  • PACE -- Skies, Oceans, Life
    2018.05.31
    PACE stands for "Plankton, Aerosol, Cloud, ocean Ecosystem". PACE's advanced technologies will provide unprecedented insight into Earth's ocean and atmosphere, which impact our everyday lives by regulating climate and making our planet habitable. Our oceans teem with life, supporting many of Earth's economies. New discoveries in Earth's living ocean will be revealed with PACE's global observations, such as the diversity of organisms fueling marine food webs and how ecosystems respond to environmental change. PACE will observe our atmosphere to study clouds along with the tiny airborne particles known as aerosols. Looking at the ocean, clouds, and aerosols together will improve our knowledge of the roles each plays in our changing planet. PACE's data will reveal interactions between the ocean and atmosphere, including how they exchange carbon dioxide and how atmospheric aerosols might fuel phytoplankton growth in the surface ocean. Novel uses of PACE data – from identifying the extent and duration of harmful algal blooms to improving our understanding of air quality – will result in direct economic and societal benefits. By extending and expanding NASA's long record of satellite observations of our living planet, we will take Earth's pulse in new ways for decades to come. The videos presented here show four specific themes that the mission will study. There are two versions of each video, one with the PACE logo and mission name in the narration, one that's simply branded with the NASA "meatball" logo and a larger "earth science" message in the narration.
  • Jeremy Werdell: Carbon and Climate Soundbite
    2015.11.20
    Jeremy Werdell is studying how microscopic plankton in the oceans are responding to our changing climate. As a scientist at NASA’s Goddard Space Flight Center, he knows that Earth's oceans and land cover have been doing us a favor. As people burn fossil fuels and clear forests, only half of the carbon dioxide released stays in the atmosphere, warming and altering Earth’s climate. The other half is removed from the air by the planet’s vegetation ecosystems and oceans. But Jeremy and other scientists are still trying to answer important questions about how carbon dioxide emissions get absorbed by the land and the ocean — and how this could change in the future.
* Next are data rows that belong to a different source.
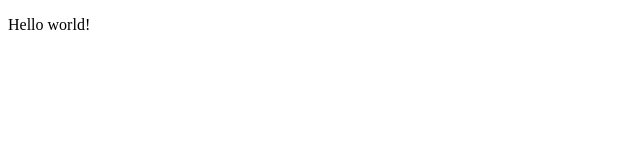
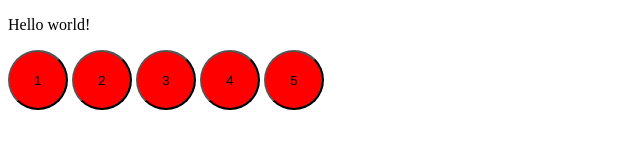
Before and after one commit to programmira/js, a plain HTML site: page index.html in a window 1280 px wide. Shown: the whole page, without its empty margins (0-640 px from the left). Drawn offline with Linux system fonts and the light colour scheme.

Commit message:
done course-28

```diff
--- a/css/style.css
+++ b/css/style.css
@@ -1,11 +1,9 @@
-body {
-    background-color: yellow;
-    width: 80%;
-    color: black;
-    font-size: 14px;
+button {
+    background-color: red;
+    border-radius: 50%;
+    width: 60px;
+    height: 60px;
 }
-
-h1 {
-    font-size: 16px;
-    text-decoration: black;
+.red{
+    background-color: pink;
 }
--- a/index.html
+++ b/index.html
@@ -4,14 +4,20 @@
     <meta charset="UTF-8">
     <meta http-equiv="X-UA-Compatible" content="IE=edge">
     <meta name="viewport" content="width=device-width, initial-scale=1.0">
+    <link rel="stylesheet" href="css/style.css">
+
     <title>Document</title>
 </head>
 <body>
     <p>Hello world!</p>
+<div class="box" id="box">
+    <button>1</button>
+    <button>2</button>
+    <button>3</button>
+    <button>4</button>
+    <button>5</button>
+</div>
 
-    <!-- <script>
-        alert (1);
-    </script> -->
     <script src="js/script.js"></script>
 </body>
 </html>
--- a/js/script.js
+++ b/js/script.js
@@ -1056,4 +1056,155 @@
 
 // #9
 
-alert(+"Infinity");
+// alert(+"Infinity");
+
+// Задачи на математические функции JavaScript
+// Работа с %
+// Задача №1
+// let a = 10;
+// let b = 3;
+// function del() {
+//     let c = a % b;
+//     console.log(c);
+// }
+// del();
+
+
+// Задача №2
+// let a = 10;
+// let b = 3;
+// let c = a % b;
+// if(c === 0) {
+//     console.log(`Делится ${a / b}`);
+// } else {
+//     console.log(`Делится с остатком ${c}`);
+// }
+
+// Работа со степенью и корнем
+// Задача №3
+
+// let st = Math.pow(2, 10);
+// console.log(st);
+
+// Задача №4
+// let a = Math.sqrt(245);
+// console.log(a);
+
+// Задача №5
+// let c = [4, 2, 5, 19, 13, 0, 10];
+// let b = 0;
+// for(let i = 0; i < c.length; i++) {
+//     b = Math.pow(c[i], 2) + b;
+// }
+// console.log(Math.sqrt(b));
+
+// Работа с функциями округления
+
+// Задача №6
+
+// console.log(Math.round(Math.sqrt(379)));
+
+// let num = Math.sqrt(379);
+// console.log(num.toFixed(2));
+
+// let num = Math.sqrt(379);
+// console.log(num.toFixed(1));
+
+// Задача №7
+// let c = {
+//     'floor': Math.floor(Math.sqrt(587)),
+//     'ceil': Math.ceil(Math.sqrt(587))
+// };
+// console.log(c);
+
+
+// Задача №8
+
+// console.log(Math.max(4, -2, 5, 19, -130, 0, 10));
+// console.log(Math.min(4, -2, 5, 19, -130, 0, 10));
+
+
+// Работа с рандомом
+
+// Задача №9
+
+// document.write(Math.round(Math.random() * 100));
+
+// Задача №10
+// let a = [];
+// for(let i = 0; i < 10; i++){
+//     a = Math.round(Math.random() * 10) + ',' +` ${a}`;
+// }
+// console.log(a);
+
+// let arr = [];
+// for (let i = 0; i < 10; i++) {
+// 	arr[i] = Math.floor(Math.random() * (100 - 1 + 1)) + 1;
+// }
+// alert(arr);
+
+
+// Работа с модулем
+// Задача №11
+// let a = -3;
+// let b = 1;
+// console.log(Math.abs(a-b));
+
+// Задача №12
+// let a = 3;
+// let b = 5;
+// let c = Math.abs(a - b);
+// console.log(c);
+
+// let a = 6;
+// let b = 1;
+// let c = Math.abs(a - b);
+// console.log(c);
+
+// Задачи
+// Задача №13
+// let arr = [12, 15, 20, 25, 59, 79];
+// let b = 0;
+// for(let i = 0; i < arr.length; i++){
+//     b = arr[i] + b;
+// }
+// console.log(b / arr.length);
+
+// Задача №14
+// let num = 4;
+//     for(let i = num - 1; i > 0; i--){
+//          num *= i;
+//      }
+//    console.log(num);
+
+// Получение элементов со страницы
+
+// const box = window.document.getElementById("box");
+// console.log(box);
+
+// const btns = document.getElementsByTagName('button');
+// console.log(btns[0]);
+
+// const oneHeart = document.querySelector('div');
+// console.log(oneHeart);
+
+// Действия с элементами на странице
+
+// box[2].style.borderRadius = '30%';
+// box.button.style.cssText = 'background-color: blue, width: 500px';
+
+
+const div = document.createElement('div');
+const box = document.getElementsByClassName('box'),
+    btns = document.getElementsByTagName('button');
+div.classList.add('red');
+document.body.append(div);
+// document.querySelector('.box').prepend(div);
+// document.querySelector('.box').append(div);
+
+// document.box.button[1].before(div);
+// btns[3].after(div);
+// btns.insertBefore(div, btns[3]);
+
+// div.innerHTML = '<h1>Hello Vlad! How are you doing?</h1>';
+div.getContent = 'Hello';
```
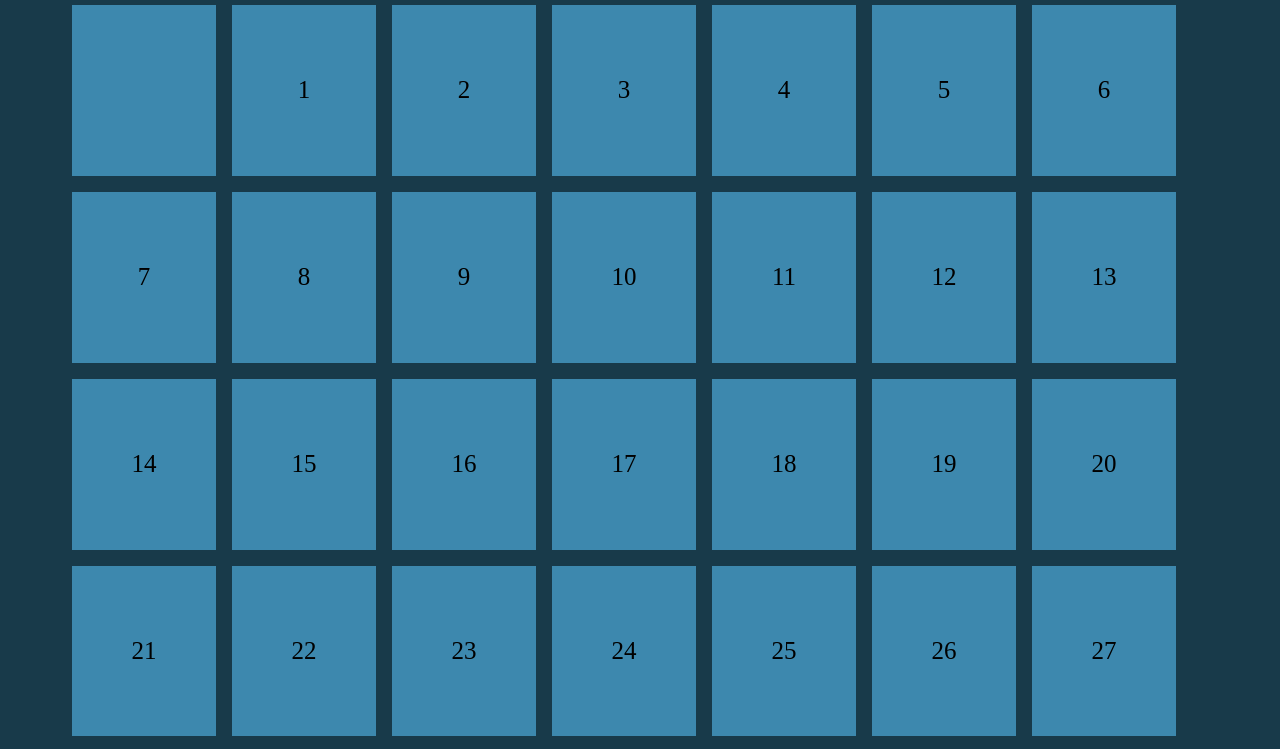
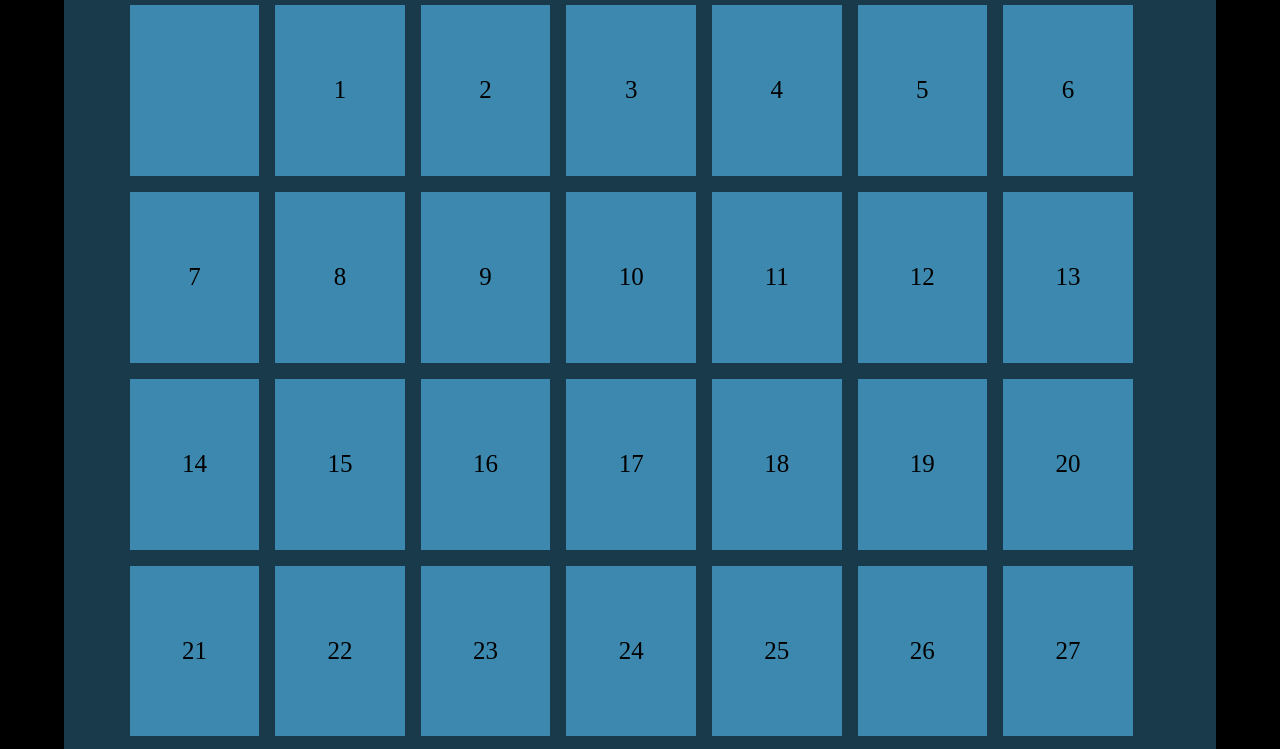
Before and after one commit to Marcoseven/js-fizzbuzzdom, a plain HTML site: page index.html in a window 1280 px wide. Shown: the part 190-939 px from the top of the page. Drawn offline with Linux system fonts and the light colour scheme.

Commit message:
Aggiunte modifiche
Inserito il .wrapper e modificato il body

```diff
--- a/assets/css/style.css
+++ b/assets/css/style.css
@@ -7,10 +7,14 @@
 /* /common_general_rules */
 
 body {
+	background-color: #000;
+}
+
+.container {
+	width: 90%;
 	height: auto;
 	margin: auto;
 	background-color: #183a4a;
-	width: 90%;
 }
 
 h1 {
@@ -18,6 +22,10 @@ h1 {
 	text-align: center;
 	padding: 3rem 0;
 	font-size: 80px;
+}
+.wrapper {
+	width: 90%;
+	margin: auto;
 }
 
 .list {
```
Later this month, the United Nations climate meeting in Paris (Conference of Parties, aka COP-21) will focus on setting limits on future levels of human-produced carbon emissions.